However, only 72 percent of those intending to vote for Ukip next Thursday are likely to repeat the experience in May, leading to suggestions that the Conservatives will retake the seat at the general.

That much would be par for the course. It is not uncommon for by-election wins to be reversed once the drama of the special circumstances have abated, so it is quite possible that Mr Reckless's new-found career as a Ukip MP might be short-lived.

However, there is another reason, aside from Lord Ashcroft's poll, and it is one which may well have more general effect, possibly helping to bring crash the Ukip effect altogether. Such would be a much overdue corrective to a situation that has fed on the disintegration of classic party politics, which are becoming weirder by the day.

Predictions in this game especially as to timing are always fraught, but what is of special interest is this article in the Guardian, which takes apart Farage, in particular, and Ukip in general, over the inconsistencies in their policy statements.

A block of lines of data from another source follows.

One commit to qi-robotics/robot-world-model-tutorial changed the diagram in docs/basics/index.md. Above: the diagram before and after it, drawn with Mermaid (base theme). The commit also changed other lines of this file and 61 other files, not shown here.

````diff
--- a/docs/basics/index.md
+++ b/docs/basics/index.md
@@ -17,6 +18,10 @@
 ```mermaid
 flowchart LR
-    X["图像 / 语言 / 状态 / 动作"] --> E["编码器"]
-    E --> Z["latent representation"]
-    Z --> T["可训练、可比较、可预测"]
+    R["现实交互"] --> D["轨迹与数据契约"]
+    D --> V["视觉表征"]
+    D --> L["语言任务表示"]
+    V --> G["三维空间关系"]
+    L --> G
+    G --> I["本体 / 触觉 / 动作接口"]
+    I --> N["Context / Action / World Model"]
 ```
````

We've been long convinced that these inconsistencies are Ukip's Achilles' heel, and our Pete has been doing a heroic job over at Complete Bastard analysing the increasingly dysfunctional mindset. But, while real Conservatives can beat Ukip where they are weakest, in coming up with sensible policies, what the Guardian has "discovered" for itself could be a game-changer for the "Left".

Moving on from what Ukipists would call "smears", the newspaper has now recognised that it has a bottomless well, one which will provide an inexhaustible supply of material to fuel attack copy for as long as there any point in publishing it.

And with the Guardian discovering the motherlode, the BBC can't be far behind and then, as the Tory tribalism kicks in with the onset of the general election campaign, we may well see the "Right" take turns to capitalise on this weakness.

Parties and politicians can stand most things, especially when they are on the ascendancy, but the one thing that is always damaging is ridicule. And Ukipists have been laying down material for so long now that it would be positively uncharitable not to mine it.

How can one possibly resist the entertainment value of Farage proselytising on an insurance funded health service, only for a spokesman now to say of his opinion, "Obviously things have moved on significantly since then. That was then and this is now. It doesn't stand up to say that's still his view". That, of course, it this week ... next week is an altogether different matter. 

Sadly for the party, there is no prospect of a cure for this policy incontinence. The die has already been cast. UKIP has been all over the place for so long that virtually any new material is almost bound to provide ammunition for an "inconsistency" meme. For instance, if anyone cares to look closely at their ideas for free trade and "Brexit", there is endless scope for amusement.

For all that, the party cannot say it hasn't been warned. Candid friends have for decades been telling it that its lack of coherent policy is a potentially terminal weakness, but since this has evoked defensiveness and and the tedious, if predictable hostility, few outside the party are prepared to do much more than stock up with the popcorn and wait for the train crash.

Maybe the party will defy all predictions and make it big-time at the general election, but Farage's latest stunt on a "deal" with Miliband is nothing if not spectacularly ill-timed, and bodes ill for the future. He is shackling himself to the rotting corpse of a failing party leader, as Miliband polls only 13 percent in the leadership stakes.

Nothing on the other hand, is calculated to build confidence in the Conservatives as the alternatives, but with the Scottish Labour Party in a state of collapse and the polls tilting in favour of Mr Cameron's party, three points ahead of Labour, the only thing that looks capable of stopping them now is Ukip.

When people look at Miliband, they obviously have serious difficulty thinking of him as a prime minister, and with Farage and his train-wreck policies behind him, the Conservatives are struggling to avoid looking an attractive electoral proposition. How ironic it would be if making that so was Farage's lasting gift to politics.